Investing in rental properties can be a good way to introduce diversification to your portfolio of assets over the long - term. But, investing in real estate isn't easy - especially for first - time investors. Your chances of getting a decent return will be significantly affected by how you approach your investments and how willing you are to properly research the income potential of a property.
To get you started in the right direction, here are 5 rules that guide the most successful real estate investors today and help them to avoid some of the pitfalls that trip up first timers.
Rule #1: Do you want to be a landlord?
How you invest and where you invest will be determined by whether you intend to be a landlord who actively manages the property, or you want to or hire someone else to manage it for you. If you want to actively manage your property, then you should look for something that's relatively close to where you live. Just keep in mind that being a landlord requires a commitment of time and energy, and there is also a learning curve if you have never managed a property before.

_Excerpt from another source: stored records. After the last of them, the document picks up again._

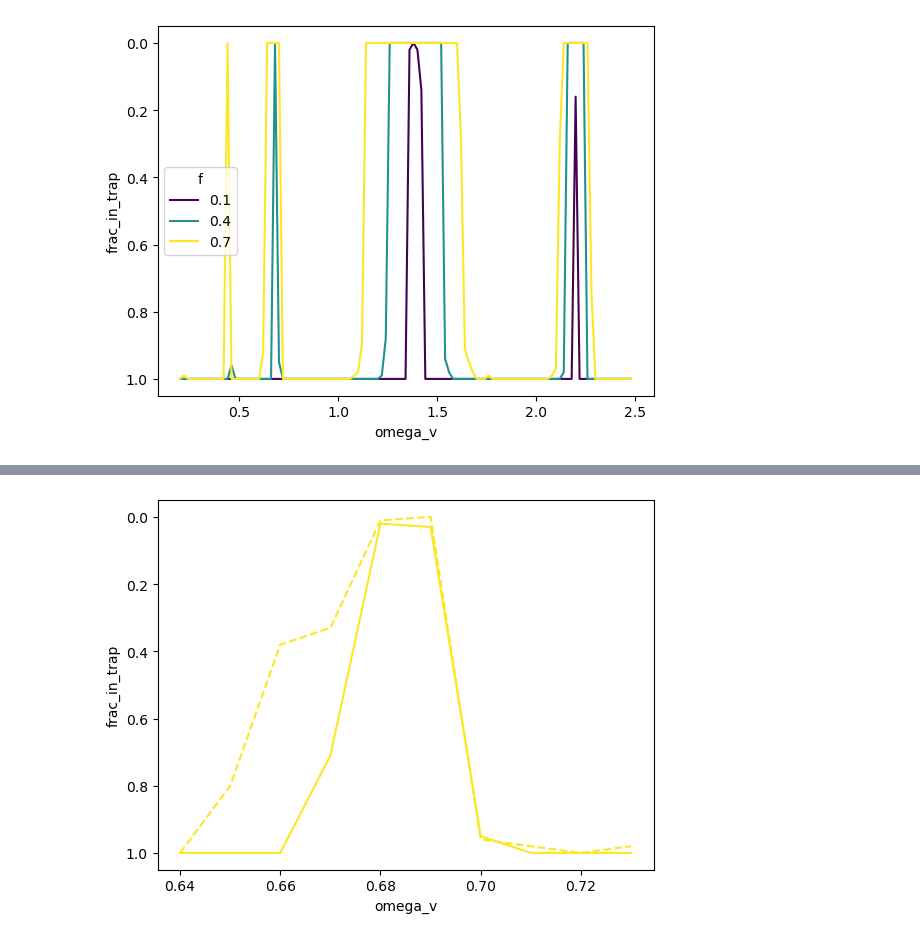
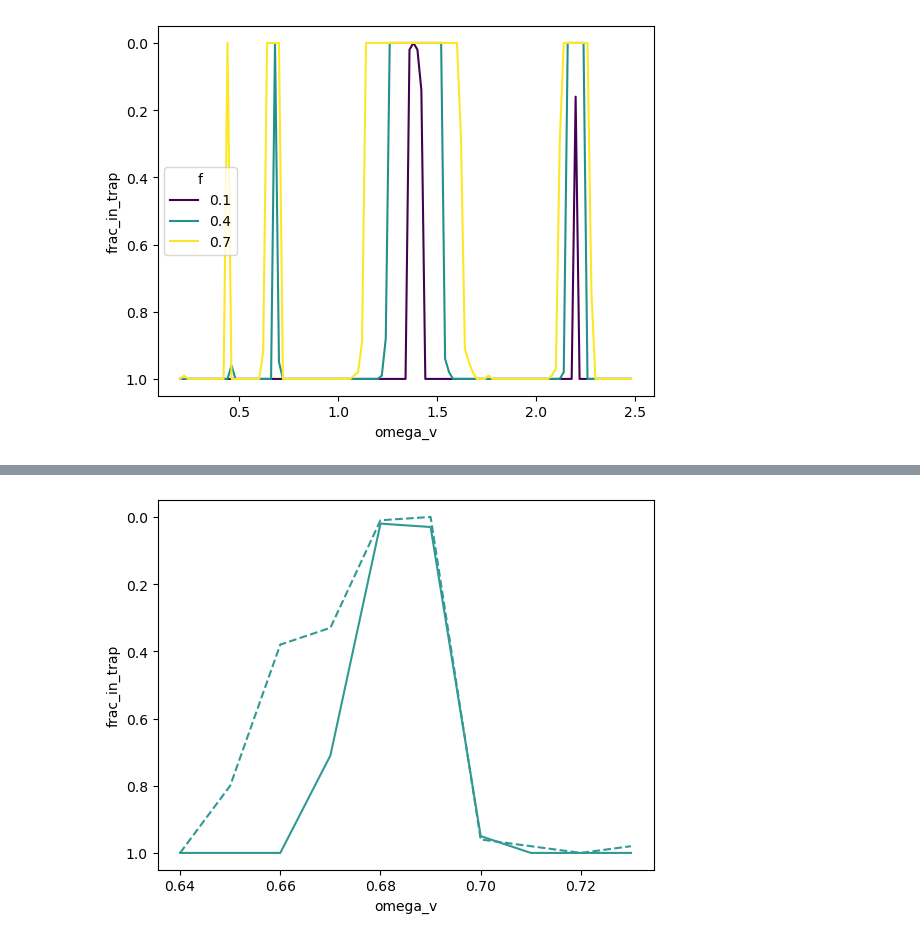
Before and after one commit to Johannesfjeldsaa/FYS3150_projects, a Jupyter notebook: Project3/solutions/plotting.ipynb, the cells around one changed output, grey strips where cells are left out. Drawn from its saved outputs; the diff is of its cells as text; code cells hidden in the pictures.

```diff
--- a/Project3/solutions/plotting.ipynb
+++ b/Project3/solutions/plotting.ipynb
@@ -403,28 +403,28 @@ print(lines)
 # %%
 with open(os.path.join(output_dir, 'problem_9.out'), 'r') as f:
     lines = f.readlines()
 
 lines = [line for indx, line in enumerate(lines) if indx != 11]
 
 df = pd.DataFrame([line.strip().split(",") for line in lines[1:]])
 df.columns = [col.strip() for col in lines[0].strip().split(",")]
 for col in df.columns:
     df[col] = df[col].astype(float)
 
 
 
 fig, ax = plt.subplots()
 linestyles = ['solid', 'dashed']
 for i in [0, 1]:
     plot_df = df[df['interactions'] == i]
     sns.lineplot(
         data=plot_df,
         x='omega_v',
         y='frac_in_trap',
         ax=ax,
-        color='#fce724',
+        color='#319993',
         linestyle=linestyles[i],
         )
 ax.invert_yaxis()
 # %% [output]
-[figure, old version]
+[figure, new version]
```
Also changed, not shown: parts of 9 cells of this notebook, 6 other files.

On the other hand, you can choose to hire a property manager if you don't want to invest your time and effort and/or you have a lot of properties in your portfolio. In this case, you need to keep in mind that it will add to your expenses.

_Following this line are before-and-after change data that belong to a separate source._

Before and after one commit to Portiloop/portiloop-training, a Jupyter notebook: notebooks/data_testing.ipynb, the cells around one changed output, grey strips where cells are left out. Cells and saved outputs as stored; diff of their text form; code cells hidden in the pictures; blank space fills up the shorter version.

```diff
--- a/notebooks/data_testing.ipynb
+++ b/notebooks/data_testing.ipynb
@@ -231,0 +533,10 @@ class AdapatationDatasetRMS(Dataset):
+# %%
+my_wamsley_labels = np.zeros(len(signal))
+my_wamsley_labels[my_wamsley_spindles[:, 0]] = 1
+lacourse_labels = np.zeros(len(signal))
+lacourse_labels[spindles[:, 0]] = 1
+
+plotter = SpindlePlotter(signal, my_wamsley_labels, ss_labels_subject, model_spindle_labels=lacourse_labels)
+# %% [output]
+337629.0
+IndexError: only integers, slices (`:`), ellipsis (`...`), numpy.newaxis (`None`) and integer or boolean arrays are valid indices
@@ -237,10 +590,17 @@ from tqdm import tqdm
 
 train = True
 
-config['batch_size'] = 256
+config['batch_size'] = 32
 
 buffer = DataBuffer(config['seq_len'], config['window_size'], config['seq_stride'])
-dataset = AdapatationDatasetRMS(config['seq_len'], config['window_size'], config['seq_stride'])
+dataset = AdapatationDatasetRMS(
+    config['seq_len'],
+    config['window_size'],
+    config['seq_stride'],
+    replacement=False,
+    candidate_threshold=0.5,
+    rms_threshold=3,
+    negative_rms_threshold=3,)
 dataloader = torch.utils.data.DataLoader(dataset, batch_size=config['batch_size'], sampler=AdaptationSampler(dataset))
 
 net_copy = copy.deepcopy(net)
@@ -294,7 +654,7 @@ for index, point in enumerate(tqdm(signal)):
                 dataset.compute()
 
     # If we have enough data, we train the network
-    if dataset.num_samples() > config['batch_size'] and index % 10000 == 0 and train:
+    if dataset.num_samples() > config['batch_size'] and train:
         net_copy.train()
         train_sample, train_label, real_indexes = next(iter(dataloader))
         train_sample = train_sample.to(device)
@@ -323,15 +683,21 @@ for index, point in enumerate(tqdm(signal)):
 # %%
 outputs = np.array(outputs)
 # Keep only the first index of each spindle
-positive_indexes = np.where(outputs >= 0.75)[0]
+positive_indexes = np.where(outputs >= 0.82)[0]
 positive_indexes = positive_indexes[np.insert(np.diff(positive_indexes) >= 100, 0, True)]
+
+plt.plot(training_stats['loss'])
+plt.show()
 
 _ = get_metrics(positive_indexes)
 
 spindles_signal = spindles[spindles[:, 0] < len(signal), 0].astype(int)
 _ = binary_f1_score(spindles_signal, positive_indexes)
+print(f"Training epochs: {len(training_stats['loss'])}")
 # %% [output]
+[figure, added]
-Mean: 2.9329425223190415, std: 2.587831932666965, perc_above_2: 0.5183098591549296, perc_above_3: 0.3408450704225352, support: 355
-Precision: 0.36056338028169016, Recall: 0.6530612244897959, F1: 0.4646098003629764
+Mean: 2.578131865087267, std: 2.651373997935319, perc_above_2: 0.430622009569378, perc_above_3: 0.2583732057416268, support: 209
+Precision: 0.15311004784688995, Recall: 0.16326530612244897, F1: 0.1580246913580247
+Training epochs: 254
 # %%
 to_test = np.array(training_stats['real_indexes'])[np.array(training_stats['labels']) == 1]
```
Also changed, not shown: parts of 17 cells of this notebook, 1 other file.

Rule #2: Research before you buy.
Realize if you pay too much for the property at the beginning, then you are not going to make any money once you factor in the costs of maintenance and repairs, covering occupancy gaps, and any other expenses associated with property ownership. Don't just blindly fall for a seemingly “ good deal ” in a market that you know little about. Do your research! In particular, you want to consider things like, the quality and “ flavor ” of the neighborhood, the crime rate, school systems, job market, and the overall demand for properties in the area.

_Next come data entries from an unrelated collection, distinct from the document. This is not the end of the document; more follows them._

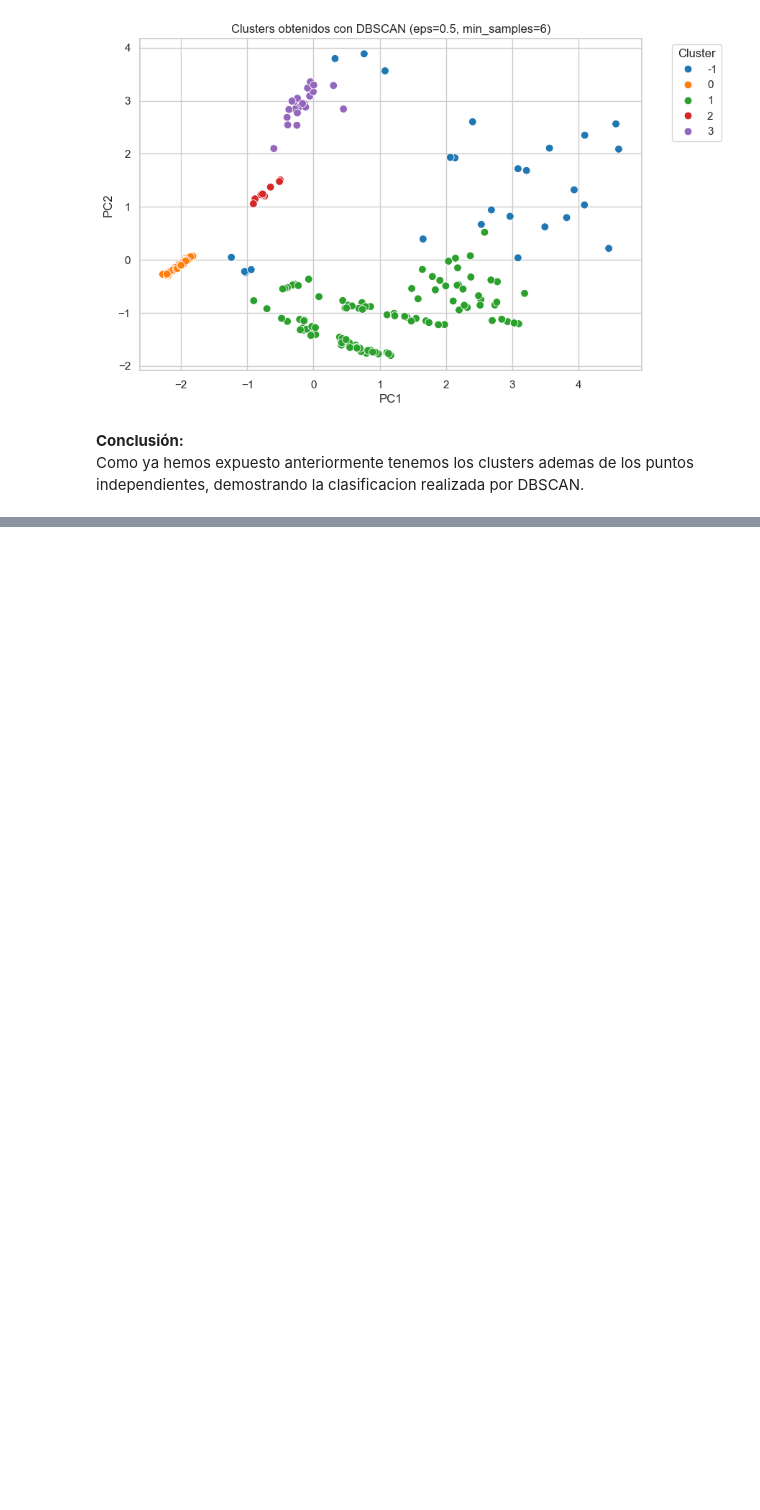
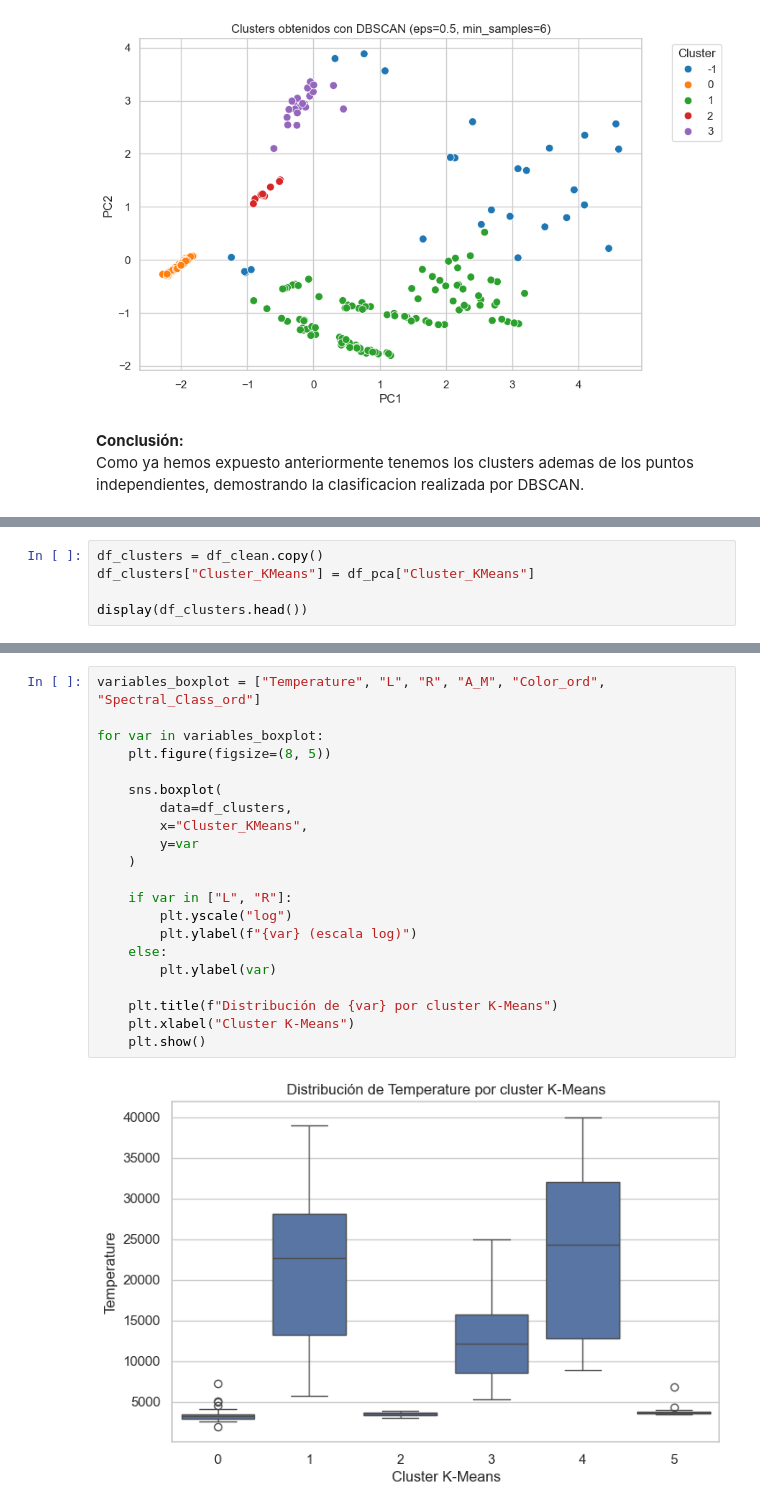
Before and after one commit to DiegoVa6/Grupo05_Practica2, a Jupyter notebook: practica2_estrellas.ipynb, the cells around one changed output, grey strips where cells are left out. Saved outputs shown, nothing was run; the diff lists cells and outputs as text; blank space fills up the shorter version.

```diff
--- a/practica2_estrellas.ipynb
+++ b/practica2_estrellas.ipynb
@@ -1048,0 +1187,5 @@ Como ya hemos expuesto anteriormente tenemos los clusters ademas de los puntos i
+# %%
+df_clusters = df_clean.copy()
+df_clusters["Cluster_KMeans"] = df_pca["Cluster_KMeans"]
+
+display(df_clusters.head())
@@ -1048,0 +1235,23 @@ Como ya hemos expuesto anteriormente tenemos los clusters ademas de los puntos i
+# %%
+variables_boxplot = ["Temperature", "L", "R", "A_M", "Color_ord", "Spectral_Class_ord"]
+
+for var in variables_boxplot:
+    plt.figure(figsize=(8, 5))
+
+    sns.boxplot(
+        data=df_clusters,
+        x="Cluster_KMeans",
+        y=var
+    )
+
+    if var in ["L", "R"]:
+        plt.yscale("log")
+        plt.ylabel(f"{var} (escala log)")
+    else:
+        plt.ylabel(var)
+
+    plt.title(f"Distribución de {var} por cluster K-Means")
+    plt.xlabel("Cluster K-Means")
+    plt.show()
+# %% [output]
+[figure, added]
```
Also changed, not shown: parts of 18 cells of this notebook.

Rule #3: Know your basic expenses.
Real estate investing does not really start the instant you purchase a property. It begins by building the financial situation that allows you to buy a rental property in the first place. To figure out what that financial situation would look like for you, calculate the amount of your expected monthly mortgage payment and the cost of property taxes and any other fees. Consider other expenses, such as insurance for your property as well as maintenance and repairs. If you plan on hiring a property manager, then this will add to your expenses. Ask yourself: can you afford to pay for all of these expenses if the property is vacant for a few months?
Rule #4: Plan for the worst case scenario.
Which brings us to the next rule... While investing in a rental property c an be a profitable and worthy investment, it comes with its own set of risks that, if not accounted for, can quickly bring investors to their knees. You have to see yourself through several what - if scenarios. What will you do if you can't find a renter for a few months? Can you afford to cover the mortgage payments? What happens if the property needs a major repair? What factors need to be in place to consider leaving the investment?
Rule #5: Is real estate investing really right for you?
While investing i n rental properties can be a good investment opportunity, it's definitely not for everyone. Once you get in, it may take a while before you can get out - especially if you bought in a depressed market, or there are a lot of problems with the property itself . Most importantly, you need to make sure that your financial situation is really strong enough to allow you to wait for the property to begin generating cash flow. If you are desperately waiting for that rental payment each month, then perhaps you should be looking into other kinds of investments.
From the time you decide to invest in a rental property until you actually sign on the dotted line, there is a lot of work and consideration. As mentioned above, real estate investing is not for everyone, and i f you are not careful, your investment could lead to big financial woes instead of gains. So, take a good look at your financial circumstances as well as your financial goals, and be willing to do a lot of research and preparation. In the end, you may be rewarded with a nice return on investment for many years to come.